Following up on my post of some days ago on Europe’s efforts to harmonise bank capital, it dawned upon me that this harmonisation plan will probably not go well.
Today, Danièle Nouy confirmed there will be a consultation on ECB’s efforts to harmonise Options and National Discretions (ONDs) in the CRR.
Consultation, consultation, consultation.
Mind you, this if the n-th consultation on EU bank capital.
The first consultations on post-GFC bank capital rules were in 2009 and in 2010. Whatever happened with consultations one and two is unclear. The EC drafted CRDIV/CRR basically on its own. It published a first version in the summer 2011. It took two full years to agree on the final directive and regulation, which entered into force in 2014.
The Danish Compromise: protecting banks that hold shares in insurance companies.
One reason why it took so long to agree on the final texts was CRR Article 49, which exempts banks from deducting holdings in insurance companies. This exemption is a significant departure from the Basel III rules text. Obviously, the Basel Committee took notice and used the exemption to support a materially non-compliant verdict on Europe’s implementation of Basel III, thus provoking a fuming response from Michel Barnier.
At some point in 2011, the EC realized that the rule that exempts banks from deducting insurance holdings would make it look bad. The Commission feared that the world would view Europe as not being sufficiently tough on banks.
Here is where a third consultation comes into play: In 2011 the Joint Committee of European supervisory authorities (EBA, EIOPA, ESMA) launched an initiative to toughen the capital standards for banks through a back-door: via the capital rules for Financial Conglomerates (Ficod). The Joint Committee wrote a standard that would strengthen the capital requirements for Financial Conglomerates significantly, thus forcing banks that owned insurance companies to hold more capital.

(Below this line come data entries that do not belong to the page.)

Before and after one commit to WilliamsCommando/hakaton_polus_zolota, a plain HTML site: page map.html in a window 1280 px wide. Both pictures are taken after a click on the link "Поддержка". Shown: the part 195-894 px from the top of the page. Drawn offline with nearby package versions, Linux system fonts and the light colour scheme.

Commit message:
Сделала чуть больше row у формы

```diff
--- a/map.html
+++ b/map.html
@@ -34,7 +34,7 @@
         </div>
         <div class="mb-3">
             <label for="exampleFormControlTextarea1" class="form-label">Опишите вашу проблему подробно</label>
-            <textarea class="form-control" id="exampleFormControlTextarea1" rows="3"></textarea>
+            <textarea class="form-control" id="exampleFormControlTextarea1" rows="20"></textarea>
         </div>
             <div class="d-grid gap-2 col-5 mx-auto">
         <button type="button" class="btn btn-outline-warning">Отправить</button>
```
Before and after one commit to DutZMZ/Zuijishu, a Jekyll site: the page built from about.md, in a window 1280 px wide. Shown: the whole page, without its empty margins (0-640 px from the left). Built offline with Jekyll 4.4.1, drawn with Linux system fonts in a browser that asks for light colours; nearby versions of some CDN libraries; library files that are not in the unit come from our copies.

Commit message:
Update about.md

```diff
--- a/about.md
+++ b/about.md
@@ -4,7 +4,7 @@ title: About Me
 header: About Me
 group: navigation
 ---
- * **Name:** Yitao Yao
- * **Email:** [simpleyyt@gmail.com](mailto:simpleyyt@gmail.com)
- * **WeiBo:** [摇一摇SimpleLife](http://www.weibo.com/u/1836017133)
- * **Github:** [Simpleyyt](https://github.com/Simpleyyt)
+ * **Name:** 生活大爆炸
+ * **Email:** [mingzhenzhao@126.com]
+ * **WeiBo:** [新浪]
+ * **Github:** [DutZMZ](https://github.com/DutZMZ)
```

This standard was consulted in 2012, and I wrote about it a couple of times.
Although relevant Article 9 of the standard appears to have “bite”, I never heard anyone complaining about it. In light of today’s discussion on harmonising bank capital rules, it has probably become unenforceable or irrelevant.
Consultation number 4

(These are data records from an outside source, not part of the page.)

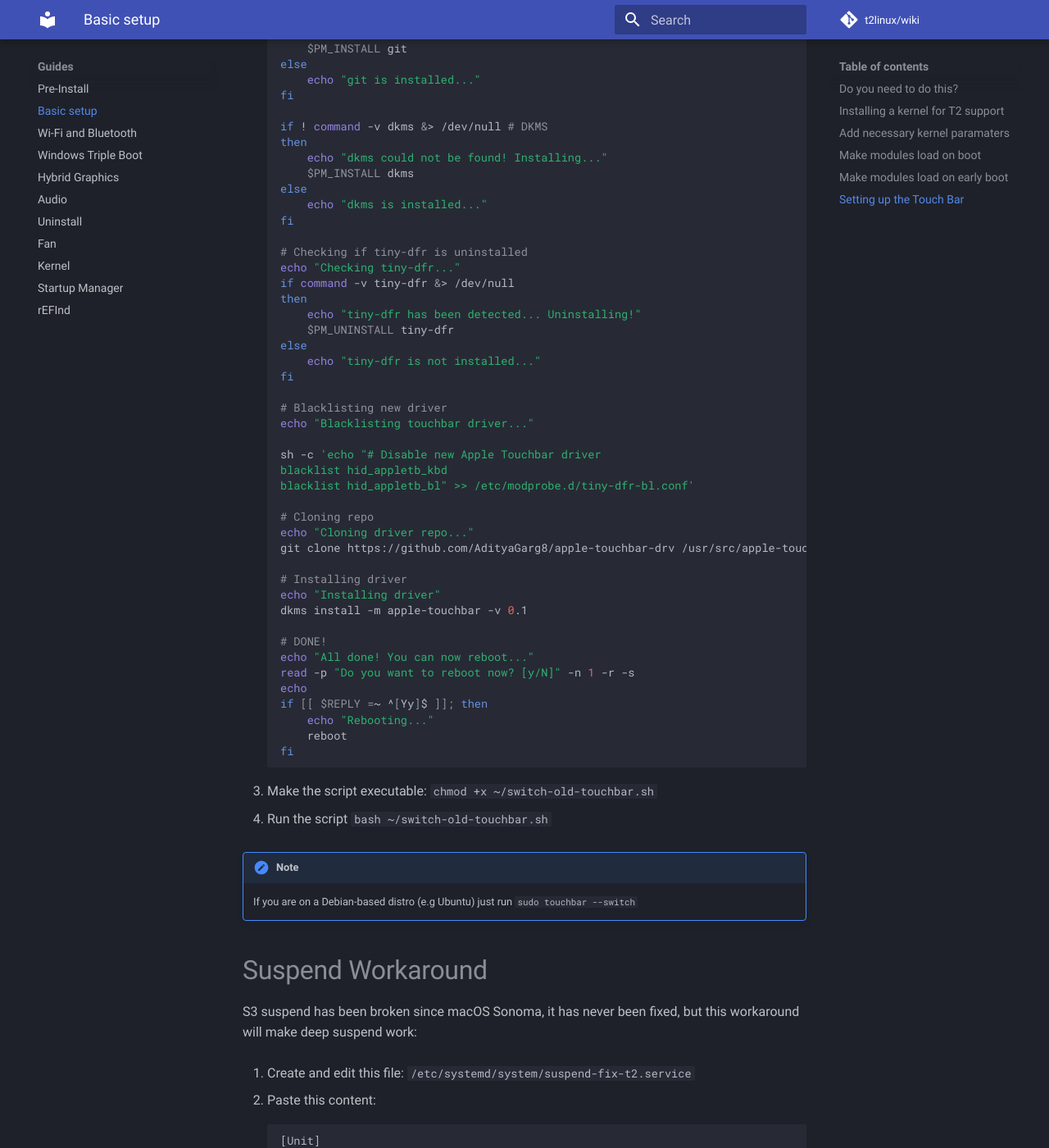
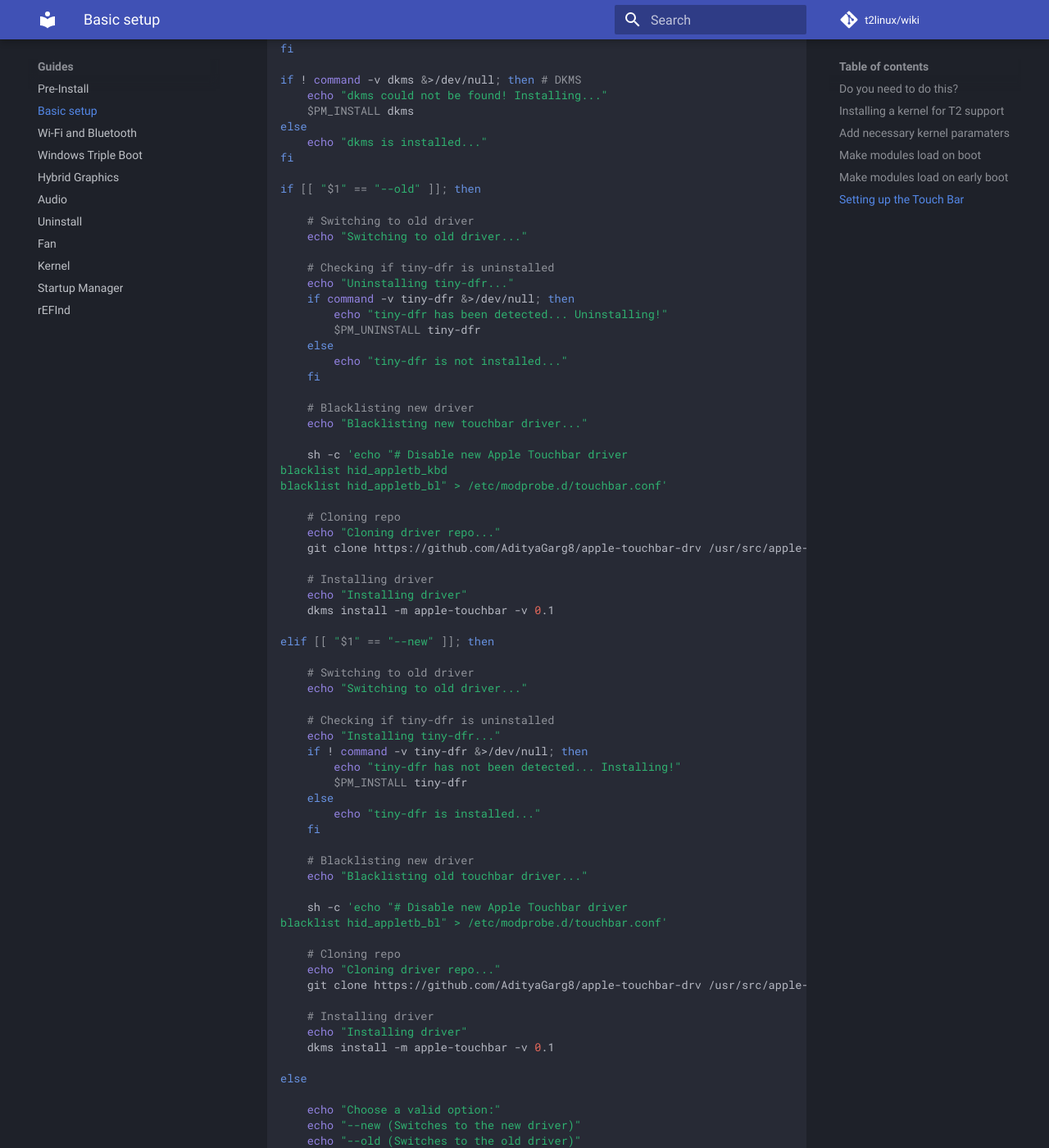
Before and after one commit to t2linux/wiki, an MkDocs documentation site: the page built from docs/guides/postinstall.md, in a window 1280 px wide and 1400 px high, scrolled down 5730 px. Shown: the whole window at 82% size. Built offline with MkDocs 1.6.1 and Material for MkDocs 9.7.7, drawn with Linux system fonts in a browser that asks for light colours; comment, search, counter and statistics services are not loaded; some of the changed text lies outside the part shown.

Commit message:
Update postinstall.md
Added option to revert changes

````diff
--- a/docs/guides/postinstall.md
+++ b/docs/guides/postinstall.md
@@ -146,22 +146,22 @@ Please note that this internal ethernet interface is required for various servic
 
 Some users want to use `apple-touchbar` driver instead of `tiny-dfr`, here's how to do so:
 
-1. Create and edit the script file: `~/switch-old-touchbar.sh`
+1. Create and edit the script file: `switch-touchbar-drv.sh`
 
 2. Paste this content:
 
     ```bash
     #!/bin/bash
 
-    # Checking if root
-    if [ "$EUID" -ne 0 ]
-      then echo "Please run as root"
-      exit 1
+    # Switching to root
+    sudo $0
+
+    if [ "$EUID" -ne 0 ]; then
+        exit 1
     fi
 
     # Checking if on Debian-based OS
-    if apt --help >/dev/null 2>&1
-    then
+    if apt --help >/dev/null 2>&1; then
         echo "Debian-based distros should not use this script..."
         echo "Use 'sudo touchbar --switch' instead!"
         exit 0
@@ -169,11 +169,9 @@ Some users want to use `apple-touchbar` driver instead of `tiny-dfr`, here's how
 
     # Setting right package manager
     get_package_manager() {
-        if command -v pacman &> /dev/null
-        then
+        if command -v pacman &>/dev/null; then
             echo "pacman"
-        elif command -v dnf &> /dev/null
-        then
+        elif command -v dnf &>/dev/null; then
             echo "dnf"
         else
             echo "NONE"
@@ -182,23 +180,23 @@ Some users want to use `apple-touchbar` driver instead of `tiny-dfr`, here's how
 
     pm_install() {
         case "$1" in
-            "pacman")
-                echo "$1 -Sy"
-                ;;
-            "dnf")
-                echo "$1 install"
-                ;;
+        "pacman")
+            echo "$1 -Sy"
+            ;;
+        "dnf")
+            echo "$1 install"
+            ;;
         esac
     }
 
     pm_uninstall() {
         case "$1" in
-            "pacman")
-                echo "$1 -Rnsu"
-                ;;
-            "dnf")
-                echo "$1 remove"
-                ;;
+        "pacman")
+            echo "$1 -Rnsu"
+            ;;
+        "dnf")
+            echo "$1 remove"
+            ;;
         esac
     }
 
@@ -207,7 +205,7 @@ Some users want to use `apple-touchbar` driver instead of `tiny-dfr`, here's how
     if [[ "$PM" == "NONE" ]]; then
         echo "No valid package manager has been found..."
         echo "Exiting!"
-        exit 1;
+        exit 1
     else
         echo "Found package maanger: $PM"
     fi
@@ -218,46 +216,85 @@ Some users want to use `apple-touchbar` driver instead of `tiny-dfr`, here's how
     # Checking dependencies
     echo "Cheking dependencies..."
 
-    if ! command -v git &> /dev/null # GIT
-    then
+    if ! command -v git &>/dev/null; then # GIT
         echo "git could not be found! Installing..."
         $PM_INSTALL git
     else
         echo "git is installed..."
     fi
 
-    if ! command -v dkms &> /dev/null # DKMS
-    then
+    if ! command -v dkms &>/dev/null; then # DKMS
         echo "dkms could not be found! Installing..."
         $PM_INSTALL dkms
     else
         echo "dkms is installed..."
     fi
 
-    # Checking if tiny-dfr is uninstalled
-    echo "Checking tiny-dfr..."
-    if command -v tiny-dfr &> /dev/null
-    then
-        echo "tiny-dfr has been detected... Uninstalling!"
-        $PM_UNINSTALL tiny-dfr
+    if [[ "$1" == "--old" ]]; then
+
+        # Switching to old driver
+        echo "Switching to old driver..."
+
+        # Checking if tiny-dfr is uninstalled
+        echo "Uninstalling tiny-dfr..."
+        if command -v tiny-dfr &>/dev/null; then
+            echo "tiny-dfr has been detected... Uninstalling!"
+            $PM_UNINSTALL tiny-dfr
+        else
+            echo "tiny-dfr is not installed..."
+        fi
+
+        # Blacklisting new driver
+        echo "Blacklisting new touchbar driver..."
+
+        sh -c 'echo "# Disable new Apple Touchbar driver
+    blacklist hid_appletb_kbd
+    blacklist hid_appletb_bl" > /etc/modprobe.d/touchbar.conf'
+
+        # Cloning repo
+        echo "Cloning driver repo..."
+        git clone https://github.com/AdityaGarg8/apple-touchbar-drv /usr/src/apple-touchbar-0.1
+
+        # Installing driver
+        echo "Installing driver"
+        dkms install -m apple-touchbar -v 0.1
+
+    elif [[ "$1" == "--new" ]]; then
+
+        # Switching to old driver
+        echo "Switching to old driver..."
+
+        # Checking if tiny-dfr is uninstalled
+        echo "Installing tiny-dfr..."
+        if ! command -v tiny-dfr &>/dev/null; then
+            echo "tiny-dfr has not been detected... Installing!"
+            $PM_INSTALL tiny-dfr
+        else
+            echo "tiny-dfr is installed..."
+        fi
+
+        # Blacklisting new driver
+        echo "Blacklisting old touchbar driver..."
+
+        sh -c 'echo "# Disable new Apple Touchbar driver
+    blacklist hid_appletb_bl" > /etc/modprobe.d/touchbar.conf'
+
+        # Cloning repo
+        echo "Cloning driver repo..."
+        git clone https://github.com/AdityaGarg8/apple-touchbar-drv /usr/src/apple-touchbar-0.1
+
+        # Installing driver
+        echo "Installing driver"
+        dkms install -m apple-touchbar -v 0.1
+
     else
-        echo "tiny-dfr is not installed..."
+
+        echo "Choose a valid option:"
+        echo "--new (Switches to the new driver)"
+        echo "--old (Switches to the old driver)"
+        exit 1
+
     fi
-
-    # Blacklisting new driver
-    echo "Blacklisting touchbar driver..."
-
-    sh -c 'echo "# Disable new Apple Touchbar driver
-    blacklist hid_appletb_kbd
-    blacklist hid_appletb_bl" >> /etc/modprobe.d/tiny-dfr-bl.conf'
-
-    # Cloning repo
-    echo "Cloning driver repo..."
-    git clone https://github.com/AdityaGarg8/apple-touchbar-drv /usr/src/apple-touchbar-0.1
-
-    # Installing driver
-    echo "Installing driver"
-    dkms install -m apple-touchbar -v 0.1
 
     # DONE!
     echo "All done! You can now reboot..."
@@ -269,12 +306,15 @@ Some users want to use `apple-touchbar` driver instead of `tiny-dfr`, here's how
     fi
     ```
 
-3. Make the script executable: `chmod +x ~/switch-old-touchbar.sh`
+3. Make the script executable: `chmod +x switch-touchbar-drv.sh`
 
-4. Run the script `bash ~/switch-old-touchbar.sh`
+4. Run the script `./switch-touchbar-drv.sh --old`
 
 !!! note
     If you are on a Debian-based distro (e.g Ubuntu) just run `sudo touchbar --switch`
+
+!!! note
+    If you want to revert changes run `./switch-touchbar-drv.sh --new`
 
 # Suspend Workaround
 
````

Barely eighteen months after the entry into force of the CRR, the EC released a consultation on the effects of CRD IV on bank lending. The consultation invites respondents to offer suggestions for improvement. This is laudable, however, with the ECB executing its own harmonisation project, one wonders what will happen with this consultation. I dutifully submitted my answers two weeks ago, so it is early days to speculate on the outcomes.
Déjà vu all over again?
The ECB will now consult, again. However, things are not looking good. It is not only about the rift between the EBA and the ECB on whose prerogative it is to change the CRR – on which I wrote earlier.
More importantly is that it is Déjà vu all over again, as Danièle Nouy confirmed yesterday: “Regarding the so-called Danish compromise… we were very split, almost 50/50, but one camp was a little bit more than 50, the camp that wanted to keep it, so for the time being it’s still there” she said.
Here you have it: with softening attitudes toward banks, and banks meeting Basel III capital requirements years ahead of schedule, why would the ECB succeed where EBA, EIOPA, ESMA, EC, and the European Parliament failed only two years ago?